Klein Bottle Hermann Karcher Parametric Equations x = (aa + cos(v / 2) * sin(u) - sin(v / 2) * sin(2 * u)) * cos(v) y = (aa + cos(v / 2) * sin(u) - sin(v / 2) * sin(2 * u)) * sin(v) z = sin(v / 2) * sin(u) + cos(v / 2) * sin(2 * u) See the Mobius Strip first. The non-orientable surfaces are "one-sided", and this concept can best be understood if one starts from a Mobius Strip. Imagine that we modify a Torus by rotating a figure-eight instead of a circle. If we color the two sides of this surface differently then one loop of the figure-eight has one color, the other loop the other color. (One can make such a surface in the Surface Category, by taking the Lemniscate as the meridian curve after choosing "User Defined (Rotation)" from the Surface menu. (This is in fact is the default meridian. ) The default Klein Bottle is obtained by one further modification: Rotate the meridian figure-eight in its plane by 180 degrees as the curve is being rotated 360 degrees about the axis of rotation.

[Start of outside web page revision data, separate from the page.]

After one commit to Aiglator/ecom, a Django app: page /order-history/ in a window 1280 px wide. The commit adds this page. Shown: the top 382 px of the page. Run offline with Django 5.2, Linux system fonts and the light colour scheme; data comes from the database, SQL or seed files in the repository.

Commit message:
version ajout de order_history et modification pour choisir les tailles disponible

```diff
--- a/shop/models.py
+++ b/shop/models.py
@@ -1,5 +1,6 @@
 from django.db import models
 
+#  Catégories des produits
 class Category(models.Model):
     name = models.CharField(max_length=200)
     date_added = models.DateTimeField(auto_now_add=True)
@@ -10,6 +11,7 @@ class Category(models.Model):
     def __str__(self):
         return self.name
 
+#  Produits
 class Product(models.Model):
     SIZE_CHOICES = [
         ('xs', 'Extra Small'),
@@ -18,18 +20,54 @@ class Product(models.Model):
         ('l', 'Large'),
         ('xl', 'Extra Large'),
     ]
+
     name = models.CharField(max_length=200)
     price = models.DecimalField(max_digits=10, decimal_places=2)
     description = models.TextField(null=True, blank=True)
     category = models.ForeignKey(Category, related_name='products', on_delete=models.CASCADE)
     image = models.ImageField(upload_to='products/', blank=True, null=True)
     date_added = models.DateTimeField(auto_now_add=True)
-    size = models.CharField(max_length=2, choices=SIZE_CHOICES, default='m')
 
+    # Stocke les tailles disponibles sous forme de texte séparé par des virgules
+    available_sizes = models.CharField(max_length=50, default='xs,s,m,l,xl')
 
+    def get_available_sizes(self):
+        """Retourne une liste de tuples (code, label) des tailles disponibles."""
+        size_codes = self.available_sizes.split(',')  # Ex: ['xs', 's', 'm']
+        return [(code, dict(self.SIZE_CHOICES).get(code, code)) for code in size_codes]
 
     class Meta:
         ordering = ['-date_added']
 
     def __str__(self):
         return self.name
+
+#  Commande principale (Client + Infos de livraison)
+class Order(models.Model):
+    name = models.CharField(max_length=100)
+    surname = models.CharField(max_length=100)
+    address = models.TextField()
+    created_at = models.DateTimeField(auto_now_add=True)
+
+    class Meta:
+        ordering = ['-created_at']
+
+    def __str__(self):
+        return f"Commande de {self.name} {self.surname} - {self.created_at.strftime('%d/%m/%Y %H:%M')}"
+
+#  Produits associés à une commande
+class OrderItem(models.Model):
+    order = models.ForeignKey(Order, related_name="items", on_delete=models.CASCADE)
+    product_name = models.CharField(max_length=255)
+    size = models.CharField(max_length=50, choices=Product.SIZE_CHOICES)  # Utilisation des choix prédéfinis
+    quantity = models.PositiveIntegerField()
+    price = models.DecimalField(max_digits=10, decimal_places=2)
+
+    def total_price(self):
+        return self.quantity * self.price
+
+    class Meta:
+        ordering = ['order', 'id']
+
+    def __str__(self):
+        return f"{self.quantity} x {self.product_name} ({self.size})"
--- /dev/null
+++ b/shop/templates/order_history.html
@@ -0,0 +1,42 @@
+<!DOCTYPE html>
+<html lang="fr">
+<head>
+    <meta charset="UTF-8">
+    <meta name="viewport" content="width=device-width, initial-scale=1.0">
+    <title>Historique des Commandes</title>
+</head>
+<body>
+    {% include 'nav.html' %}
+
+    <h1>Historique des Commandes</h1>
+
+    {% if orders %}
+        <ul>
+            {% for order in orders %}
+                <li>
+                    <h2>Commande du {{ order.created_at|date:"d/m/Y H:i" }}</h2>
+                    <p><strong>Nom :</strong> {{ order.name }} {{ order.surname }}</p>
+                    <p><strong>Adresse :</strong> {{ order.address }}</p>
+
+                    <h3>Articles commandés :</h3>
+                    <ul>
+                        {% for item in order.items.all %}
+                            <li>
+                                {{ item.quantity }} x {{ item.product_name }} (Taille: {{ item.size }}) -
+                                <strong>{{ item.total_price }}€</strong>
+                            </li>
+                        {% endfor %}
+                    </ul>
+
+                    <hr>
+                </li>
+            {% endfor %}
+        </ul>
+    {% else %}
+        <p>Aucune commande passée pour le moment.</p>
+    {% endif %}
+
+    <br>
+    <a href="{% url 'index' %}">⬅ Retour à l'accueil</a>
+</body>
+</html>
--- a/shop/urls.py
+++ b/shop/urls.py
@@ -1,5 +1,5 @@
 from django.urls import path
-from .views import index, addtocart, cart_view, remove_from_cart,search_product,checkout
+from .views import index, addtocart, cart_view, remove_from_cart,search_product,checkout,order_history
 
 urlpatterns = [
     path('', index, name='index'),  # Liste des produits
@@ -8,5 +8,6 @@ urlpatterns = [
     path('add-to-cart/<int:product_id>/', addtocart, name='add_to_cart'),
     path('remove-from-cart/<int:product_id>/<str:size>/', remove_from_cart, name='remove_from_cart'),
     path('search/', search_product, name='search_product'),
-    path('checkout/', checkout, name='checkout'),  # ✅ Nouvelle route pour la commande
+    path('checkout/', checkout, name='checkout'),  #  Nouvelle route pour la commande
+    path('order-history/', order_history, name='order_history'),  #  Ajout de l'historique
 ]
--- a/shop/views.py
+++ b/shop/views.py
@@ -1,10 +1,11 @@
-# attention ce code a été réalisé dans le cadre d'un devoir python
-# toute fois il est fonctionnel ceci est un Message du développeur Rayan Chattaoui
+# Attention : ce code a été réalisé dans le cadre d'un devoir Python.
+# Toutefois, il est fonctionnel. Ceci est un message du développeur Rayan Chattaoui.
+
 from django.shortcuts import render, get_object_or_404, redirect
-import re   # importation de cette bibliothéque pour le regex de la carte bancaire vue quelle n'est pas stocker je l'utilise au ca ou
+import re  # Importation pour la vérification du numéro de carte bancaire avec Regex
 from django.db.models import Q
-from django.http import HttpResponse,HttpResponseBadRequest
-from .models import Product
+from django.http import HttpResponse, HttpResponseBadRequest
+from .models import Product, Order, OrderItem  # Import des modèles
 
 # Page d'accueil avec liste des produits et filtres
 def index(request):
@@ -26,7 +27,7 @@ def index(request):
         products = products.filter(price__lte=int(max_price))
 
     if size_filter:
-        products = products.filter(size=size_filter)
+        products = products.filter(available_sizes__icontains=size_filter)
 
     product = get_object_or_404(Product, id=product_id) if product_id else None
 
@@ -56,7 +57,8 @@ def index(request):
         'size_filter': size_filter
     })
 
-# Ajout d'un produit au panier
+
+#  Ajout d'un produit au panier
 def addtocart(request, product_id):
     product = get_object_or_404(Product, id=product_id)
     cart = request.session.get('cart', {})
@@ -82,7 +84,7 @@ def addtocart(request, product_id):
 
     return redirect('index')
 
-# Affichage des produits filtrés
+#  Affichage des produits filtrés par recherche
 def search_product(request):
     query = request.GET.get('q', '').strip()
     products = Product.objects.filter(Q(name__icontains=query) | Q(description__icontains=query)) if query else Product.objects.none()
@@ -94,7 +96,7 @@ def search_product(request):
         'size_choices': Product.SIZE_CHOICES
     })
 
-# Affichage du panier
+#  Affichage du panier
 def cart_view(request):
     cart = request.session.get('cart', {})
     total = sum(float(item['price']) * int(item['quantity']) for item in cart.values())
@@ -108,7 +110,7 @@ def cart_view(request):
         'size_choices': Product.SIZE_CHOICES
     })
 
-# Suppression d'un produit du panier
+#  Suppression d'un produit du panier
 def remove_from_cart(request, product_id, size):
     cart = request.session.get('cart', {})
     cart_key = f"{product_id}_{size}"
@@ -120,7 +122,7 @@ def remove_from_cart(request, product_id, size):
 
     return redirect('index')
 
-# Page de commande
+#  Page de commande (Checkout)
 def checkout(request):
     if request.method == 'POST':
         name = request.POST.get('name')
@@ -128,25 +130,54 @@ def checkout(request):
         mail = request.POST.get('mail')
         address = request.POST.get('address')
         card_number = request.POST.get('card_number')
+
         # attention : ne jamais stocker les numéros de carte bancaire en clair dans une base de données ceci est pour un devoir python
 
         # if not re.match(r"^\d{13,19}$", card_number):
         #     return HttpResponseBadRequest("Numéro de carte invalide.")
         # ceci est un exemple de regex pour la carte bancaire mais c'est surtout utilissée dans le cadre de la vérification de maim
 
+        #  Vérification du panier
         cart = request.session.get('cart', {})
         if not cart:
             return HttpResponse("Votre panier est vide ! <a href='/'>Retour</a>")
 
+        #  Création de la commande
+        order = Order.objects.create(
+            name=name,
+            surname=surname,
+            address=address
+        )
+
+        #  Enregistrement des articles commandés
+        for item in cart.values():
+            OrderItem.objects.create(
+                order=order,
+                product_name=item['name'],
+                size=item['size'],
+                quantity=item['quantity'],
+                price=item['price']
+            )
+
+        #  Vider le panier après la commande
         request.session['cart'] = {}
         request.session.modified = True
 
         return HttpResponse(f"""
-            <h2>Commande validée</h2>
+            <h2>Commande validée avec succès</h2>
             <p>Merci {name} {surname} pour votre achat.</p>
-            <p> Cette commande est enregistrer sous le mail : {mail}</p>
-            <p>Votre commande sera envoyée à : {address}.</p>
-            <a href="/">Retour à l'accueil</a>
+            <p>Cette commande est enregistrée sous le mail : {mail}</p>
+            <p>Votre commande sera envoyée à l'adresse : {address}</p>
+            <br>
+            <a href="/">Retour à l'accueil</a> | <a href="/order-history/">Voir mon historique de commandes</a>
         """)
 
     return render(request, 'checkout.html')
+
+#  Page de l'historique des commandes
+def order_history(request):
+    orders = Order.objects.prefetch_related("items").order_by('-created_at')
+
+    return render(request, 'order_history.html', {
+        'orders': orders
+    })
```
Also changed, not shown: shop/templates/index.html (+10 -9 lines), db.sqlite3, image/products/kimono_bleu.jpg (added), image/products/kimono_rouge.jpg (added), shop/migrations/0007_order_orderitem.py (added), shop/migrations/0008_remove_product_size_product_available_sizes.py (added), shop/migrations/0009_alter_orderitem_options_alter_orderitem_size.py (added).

One can see the figure-eight better if in "Set u,v ranges" one sets vmin = 0.5. Use ``Distinguish Sides by Color'' in this cut open view. One can see this in a morph with aa= 3, umin=0, umax=2 * pi, vmin=0, 0.5 < umax < 2 * pi. The default morph starts from the Mobius Strip -0.4 < u < 0.4, 0 < v < 2 * pi, aa = 3 and increases the width of the Mobius Strip until it closes to the Klein Bottle at - pi < u < pi. There are in fact three different kinds of Klein Bottles which cannot be deformed into each other: (i) The present one, where the figure-eight rotates to the left in its plane; (ii) The mirror image of the present one, where the figure-eight rotates clockwise; (iii) a Klein Bottle with mirror symmetry, glass models show this case.
By connecting the edge of a Moebius Strip we get a Klein Bottle.
This animation shows twisting a Klein-bottle.
Supporting files: Description in PDF